Victor Dubinski, CEO of Blaine Kitchenware, Inc. had recently been made aware that a group of private equity investors made inquiries about a possible acquisition of Blaine. Dubinski knew that the family had absolutely no interest in selling, but he was still perplexed about how the private equity group could unlock some inherent value within their company. They wanted to use the cash on Blaine’s balance sheet and new borrowings to purchase all of Blaine’s outstanding shares at a price higher than its current stock price. After some thinking, he began to think about how he could complete a repurchase decision himself and thus stave off an unsolicited takeover.
Blaine’s current capital structure and payout policies
Blaine Kitchenware, Inc’s current capital structure is not appropriate. The incentive for investors and shareholders should be increasing the value of their investments through projects, increasing Earnings per Share (EPS), and the lowering of costs of capital. The simplest way that the firm can effectively increase the value for investors is by minimizing the Weighted Average Cost of Capital (WACC) through an optimal combination of debts and equity. The WACC is the cost of debts and equity used by the firm to run the business. The more debt they use will increase their debt-to-equity ratio, which will then lower their WACC.
Blaine Kitchenware, Inc. is a public limited company and issues shares, they have an established capital structure model in place. In 2006, Blaine Kitchenware used 100% equity in their capital structure and took on zero debt. By using this structure, the value of the firm does not increase because they are not utilizing the advantage of the “interest tax shield”. Because Blaine has chosen to finance projects through equity only and not taken the advantage of taking on debt, the WACC is not minimized and the firm’s value is not fully maximized. The interest expenses on debt are tax deductible, which give an advantage to the firm. If Blaine took on debt, the value of the firm would increase and shareholders would benefit more because of the interest tax shield. Since the firm has not paid any interest expense, this causes the firm to pay more taxes and that ultimately decreases their net income and EPS of the firm. On the
other hand, dividends being paid out are not tax deductible and the act of paying dividends does not increase the value of the firm.
Should Dubinski recommend a large share repurchase to the Board?
After reviewing the options before the company, our team suggests that Dubinski should recommend the share repurchase to the Board by partially using cash & securities and the remaining by taking on debt. However, this decision does have several advantages and disadvantages to the firm.
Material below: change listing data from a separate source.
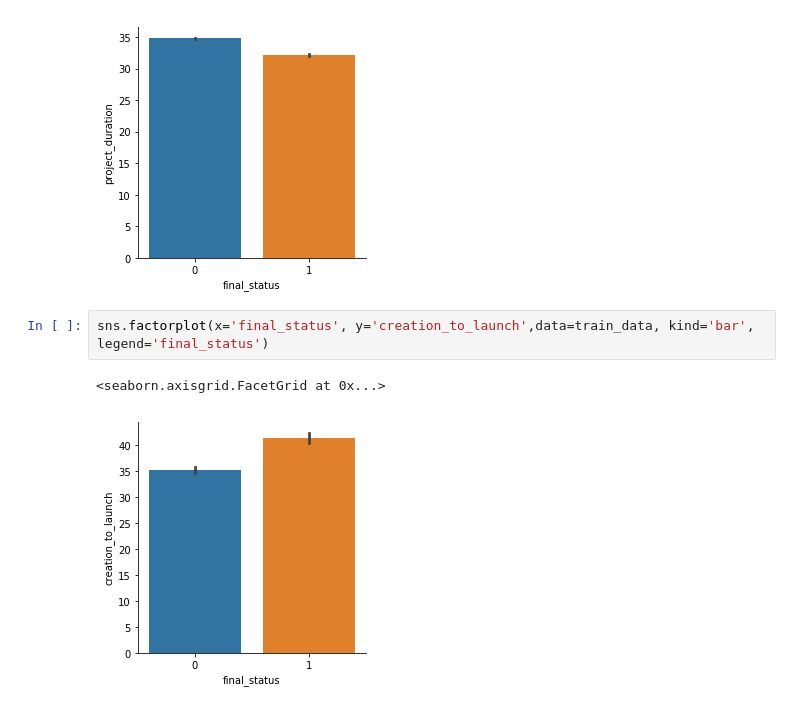
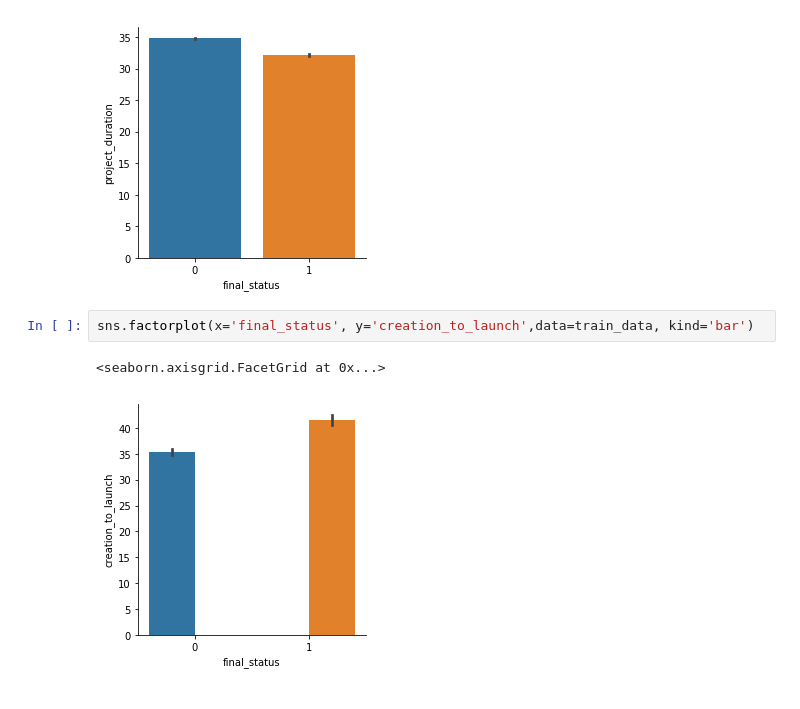
Before and after one commit to nabeelahmed/kickstarter_funding, a Jupyter notebook: Kickstarter Dataset.ipynb, the cells around one changed output. Drawn from its saved outputs; the diff is of its cells as text.

Commit message:
Data analysis

```diff
--- a/Kickstarter Dataset.ipynb
+++ b/Kickstarter Dataset.ipynb
@@ -349,7 +313,7 @@ sns.factorplot(x='final_status', y='project_duration',data=train_data, kind='bar
 <seaborn.axisgrid.FacetGrid at 0x...>
 [figure]
 # %%
-sns.factorplot(x='final_status', y='creation_to_launch',data=train_data, kind='bar', legend='final_status')
+sns.factorplot(x='final_status', y='creation_to_launch',data=train_data, kind='bar')
 # %% [output]
 <seaborn.axisgrid.FacetGrid at 0x...>
-[figure, old version]
+[figure, new version]
```
Also changed, not shown: parts of 2 cells of this notebook.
Some of advantages would be: that by borrowing for the repurchase it would provide the firm with an interest tax shield, healthy borrowing would increase the firm’s overall value, using up Blaine’s debt capacity would discourage the takeover attempt, while paying out dividends is not tax deductible, paying interest on loans is, and finally Blaine could slow down its acquisition activities and increase their current margins.
Along with these advantages, there are still a good amount of disadvantages that include: Producing more interest expenses and increasing management risk, which also increases the chance of financial distress, Blaine has no former debt experience and the family members may not agree on how to handle it, the market may interpret such a move as a negative indication or see it as a less attractive investment, and finally they would be buying...